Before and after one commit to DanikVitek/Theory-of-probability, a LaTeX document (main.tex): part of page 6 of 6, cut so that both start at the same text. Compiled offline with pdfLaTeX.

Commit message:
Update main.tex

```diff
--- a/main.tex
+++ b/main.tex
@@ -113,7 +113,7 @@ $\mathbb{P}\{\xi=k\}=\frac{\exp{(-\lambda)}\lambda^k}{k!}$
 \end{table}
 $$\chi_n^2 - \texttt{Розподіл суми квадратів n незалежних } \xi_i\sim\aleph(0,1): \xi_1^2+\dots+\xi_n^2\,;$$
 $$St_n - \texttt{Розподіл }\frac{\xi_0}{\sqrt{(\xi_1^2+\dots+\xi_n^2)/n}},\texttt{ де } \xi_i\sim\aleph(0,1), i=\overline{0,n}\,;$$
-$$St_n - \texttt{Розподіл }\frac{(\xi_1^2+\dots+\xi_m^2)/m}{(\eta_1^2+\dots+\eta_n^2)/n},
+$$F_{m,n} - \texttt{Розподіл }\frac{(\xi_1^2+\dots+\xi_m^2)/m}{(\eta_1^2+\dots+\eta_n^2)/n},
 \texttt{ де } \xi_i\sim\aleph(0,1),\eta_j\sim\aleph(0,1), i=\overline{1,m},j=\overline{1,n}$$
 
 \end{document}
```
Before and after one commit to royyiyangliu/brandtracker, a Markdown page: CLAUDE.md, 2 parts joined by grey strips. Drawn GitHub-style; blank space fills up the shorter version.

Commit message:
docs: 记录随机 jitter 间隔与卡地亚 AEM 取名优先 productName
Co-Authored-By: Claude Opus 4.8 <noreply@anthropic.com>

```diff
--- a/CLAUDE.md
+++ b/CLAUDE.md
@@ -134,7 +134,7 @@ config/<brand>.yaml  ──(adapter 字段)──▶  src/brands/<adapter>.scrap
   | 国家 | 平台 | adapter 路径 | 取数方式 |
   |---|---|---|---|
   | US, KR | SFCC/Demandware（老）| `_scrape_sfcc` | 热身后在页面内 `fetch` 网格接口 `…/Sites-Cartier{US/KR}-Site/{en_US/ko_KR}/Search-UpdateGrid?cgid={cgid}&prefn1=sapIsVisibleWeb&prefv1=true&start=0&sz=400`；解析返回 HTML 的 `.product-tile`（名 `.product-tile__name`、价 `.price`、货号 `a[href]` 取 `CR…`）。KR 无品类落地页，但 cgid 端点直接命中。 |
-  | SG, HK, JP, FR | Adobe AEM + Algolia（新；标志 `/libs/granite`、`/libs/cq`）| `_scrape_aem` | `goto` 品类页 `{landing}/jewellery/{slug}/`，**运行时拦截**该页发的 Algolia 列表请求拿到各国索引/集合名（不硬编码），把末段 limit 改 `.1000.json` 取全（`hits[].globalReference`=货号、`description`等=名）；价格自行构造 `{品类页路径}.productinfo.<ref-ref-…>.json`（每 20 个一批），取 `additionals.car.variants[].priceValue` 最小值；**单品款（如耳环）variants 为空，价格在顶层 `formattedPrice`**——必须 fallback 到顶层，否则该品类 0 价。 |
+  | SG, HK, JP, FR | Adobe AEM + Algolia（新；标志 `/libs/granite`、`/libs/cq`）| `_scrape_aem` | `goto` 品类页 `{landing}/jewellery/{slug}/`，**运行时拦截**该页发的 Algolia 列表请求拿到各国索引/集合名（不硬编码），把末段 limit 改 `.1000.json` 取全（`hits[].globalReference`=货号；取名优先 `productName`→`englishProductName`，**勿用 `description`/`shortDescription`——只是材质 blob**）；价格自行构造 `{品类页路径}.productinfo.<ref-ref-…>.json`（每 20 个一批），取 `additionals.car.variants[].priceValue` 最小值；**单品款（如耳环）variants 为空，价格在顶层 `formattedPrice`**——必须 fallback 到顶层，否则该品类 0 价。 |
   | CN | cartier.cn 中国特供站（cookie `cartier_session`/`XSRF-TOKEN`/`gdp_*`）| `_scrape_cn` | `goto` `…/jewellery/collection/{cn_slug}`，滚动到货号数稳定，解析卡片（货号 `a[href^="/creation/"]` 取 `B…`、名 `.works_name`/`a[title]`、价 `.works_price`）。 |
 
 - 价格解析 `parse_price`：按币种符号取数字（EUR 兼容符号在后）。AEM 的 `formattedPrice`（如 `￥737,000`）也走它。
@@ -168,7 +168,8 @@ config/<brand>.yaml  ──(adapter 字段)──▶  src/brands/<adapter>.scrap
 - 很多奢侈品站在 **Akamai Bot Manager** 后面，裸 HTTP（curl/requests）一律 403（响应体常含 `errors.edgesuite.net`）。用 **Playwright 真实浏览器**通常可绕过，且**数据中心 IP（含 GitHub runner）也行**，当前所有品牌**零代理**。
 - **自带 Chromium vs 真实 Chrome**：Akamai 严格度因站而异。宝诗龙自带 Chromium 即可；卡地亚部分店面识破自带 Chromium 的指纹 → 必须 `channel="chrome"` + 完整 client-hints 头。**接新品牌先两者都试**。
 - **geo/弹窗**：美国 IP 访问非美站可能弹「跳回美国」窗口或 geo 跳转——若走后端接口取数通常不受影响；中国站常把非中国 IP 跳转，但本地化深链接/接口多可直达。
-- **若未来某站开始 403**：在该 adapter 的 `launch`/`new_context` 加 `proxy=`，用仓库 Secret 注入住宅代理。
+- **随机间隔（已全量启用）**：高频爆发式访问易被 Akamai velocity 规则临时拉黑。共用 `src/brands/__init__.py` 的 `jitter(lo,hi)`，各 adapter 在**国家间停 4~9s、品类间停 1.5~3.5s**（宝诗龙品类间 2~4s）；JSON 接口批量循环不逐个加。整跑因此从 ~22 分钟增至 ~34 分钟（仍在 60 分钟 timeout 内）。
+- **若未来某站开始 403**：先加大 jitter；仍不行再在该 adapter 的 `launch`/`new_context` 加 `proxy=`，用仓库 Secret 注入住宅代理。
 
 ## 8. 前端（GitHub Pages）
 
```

++++++++++++++++++++

_YOUR ASSIGNMENT_: Every line of the data should be copied exactly.

_ANSWER SECTION_:
Before and after one commit to DanikVitek/Theory-of-probability, a LaTeX document (main.tex): part of page 6 of 6, cut so that both start at the same text. Compiled offline with pdfLaTeX.

Commit message:
Update main.tex

```diff
--- a/main.tex
+++ b/main.tex
@@ -113,7 +113,7 @@ $\mathbb{P}\{\xi=k\}=\frac{\exp{(-\lambda)}\lambda^k}{k!}$
 \end{table}
 $$\chi_n^2 - \texttt{Розподіл суми квадратів n незалежних } \xi_i\sim\aleph(0,1): \xi_1^2+\dots+\xi_n^2\,;$$
 $$St_n - \texttt{Розподіл }\frac{\xi_0}{\sqrt{(\xi_1^2+\dots+\xi_n^2)/n}},\texttt{ де } \xi_i\sim\aleph(0,1), i=\overline{0,n}\,;$$
-$$St_n - \texttt{Розподіл }\frac{(\xi_1^2+\dots+\xi_m^2)/m}{(\eta_1^2+\dots+\eta_n^2)/n},
+$$F_{m,n} - \texttt{Розподіл }\frac{(\xi_1^2+\dots+\xi_m^2)/m}{(\eta_1^2+\dots+\eta_n^2)/n},
 \texttt{ де } \xi_i\sim\aleph(0,1),\eta_j\sim\aleph(0,1), i=\overline{1,m},j=\overline{1,n}$$
 
 \end{document}
```
Before and after one commit to royyiyangliu/brandtracker, a Markdown page: CLAUDE.md, 2 parts joined by grey strips. Drawn GitHub-style; blank space fills up the shorter version.

Commit message:
docs: 记录随机 jitter 间隔与卡地亚 AEM 取名优先 productName
Co-Authored-By: Claude Opus 4.8 <noreply@anthropic.com>

```diff
--- a/CLAUDE.md
+++ b/CLAUDE.md
@@ -134,7 +134,7 @@ config/<brand>.yaml  ──(adapter 字段)──▶  src/brands/<adapter>.scrap
   | 国家 | 平台 | adapter 路径 | 取数方式 |
   |---|---|---|---|
   | US, KR | SFCC/Demandware（老）| `_scrape_sfcc` | 热身后在页面内 `fetch` 网格接口 `…/Sites-Cartier{US/KR}-Site/{en_US/ko_KR}/Search-UpdateGrid?cgid={cgid}&prefn1=sapIsVisibleWeb&prefv1=true&start=0&sz=400`；解析返回 HTML 的 `.product-tile`（名 `.product-tile__name`、价 `.price`、货号 `a[href]` 取 `CR…`）。KR 无品类落地页，但 cgid 端点直接命中。 |
-  | SG, HK, JP, FR | Adobe AEM + Algolia（新；标志 `/libs/granite`、`/libs/cq`）| `_scrape_aem` | `goto` 品类页 `{landing}/jewellery/{slug}/`，**运行时拦截**该页发的 Algolia 列表请求拿到各国索引/集合名（不硬编码），把末段 limit 改 `.1000.json` 取全（`hits[].globalReference`=货号、`description`等=名）；价格自行构造 `{品类页路径}.productinfo.<ref-ref-…>.json`（每 20 个一批），取 `additionals.car.variants[].priceValue` 最小值；**单品款（如耳环）variants 为空，价格在顶层 `formattedPrice`**——必须 fallback 到顶层，否则该品类 0 价。 |
+  | SG, HK, JP, FR | Adobe AEM + Algolia（新；标志 `/libs/granite`、`/libs/cq`）| `_scrape_aem` | `goto` 品类页 `{landing}/jewellery/{slug}/`，**运行时拦截**该页发的 Algolia 列表请求拿到各国索引/集合名（不硬编码），把末段 limit 改 `.1000.json` 取全（`hits[].globalReference`=货号；取名优先 `productName`→`englishProductName`，**勿用 `description`/`shortDescription`——只是材质 blob**）；价格自行构造 `{品类页路径}.productinfo.<ref-ref-…>.json`（每 20 个一批），取 `additionals.car.variants[].priceValue` 最小值；**单品款（如耳环）variants 为空，价格在顶层 `formattedPrice`**——必须 fallback 到顶层，否则该品类 0 价。 |
   | CN | cartier.cn 中国特供站（cookie `cartier_session`/`XSRF-TOKEN`/`gdp_*`）| `_scrape_cn` | `goto` `…/jewellery/collection/{cn_slug}`，滚动到货号数稳定，解析卡片（货号 `a[href^="/creation/"]` 取 `B…`、名 `.works_name`/`a[title]`、价 `.works_price`）。 |
 
 - 价格解析 `parse_price`：按币种符号取数字（EUR 兼容符号在后）。AEM 的 `formattedPrice`（如 `￥737,000`）也走它。
@@ -168,7 +168,8 @@ config/<brand>.yaml  ──(adapter 字段)──▶  src/brands/<adapter>.scrap
 - 很多奢侈品站在 **Akamai Bot Manager** 后面，裸 HTTP（curl/requests）一律 403（响应体常含 `errors.edgesuite.net`）。用 **Playwright 真实浏览器**通常可绕过，且**数据中心 IP（含 GitHub runner）也行**，当前所有品牌**零代理**。
 - **自带 Chromium vs 真实 Chrome**：Akamai 严格度因站而异。宝诗龙自带 Chromium 即可；卡地亚部分店面识破自带 Chromium 的指纹 → 必须 `channel="chrome"` + 完整 client-hints 头。**接新品牌先两者都试**。
 - **geo/弹窗**：美国 IP 访问非美站可能弹「跳回美国」窗口或 geo 跳转——若走后端接口取数通常不受影响；中国站常把非中国 IP 跳转，但本地化深链接/接口多可直达。
-- **若未来某站开始 403**：在该 adapter 的 `launch`/`new_context` 加 `proxy=`，用仓库 Secret 注入住宅代理。
+- **随机间隔（已全量启用）**：高频爆发式访问易被 Akamai velocity 规则临时拉黑。共用 `src/brands/__init__.py` 的 `jitter(lo,hi)`，各 adapter 在**国家间停 4~9s、品类间停 1.5~3.5s**（宝诗龙品类间 2~4s）；JSON 接口批量循环不逐个加。整跑因此从 ~22 分钟增至 ~34 分钟（仍在 60 分钟 timeout 内）。
+- **若未来某站开始 403**：先加大 jitter；仍不行再在该 adapter 的 `launch`/`new_context` 加 `proxy=`，用仓库 Secret 注入住宅代理。
 
 ## 8. 前端（GitHub Pages）
 
```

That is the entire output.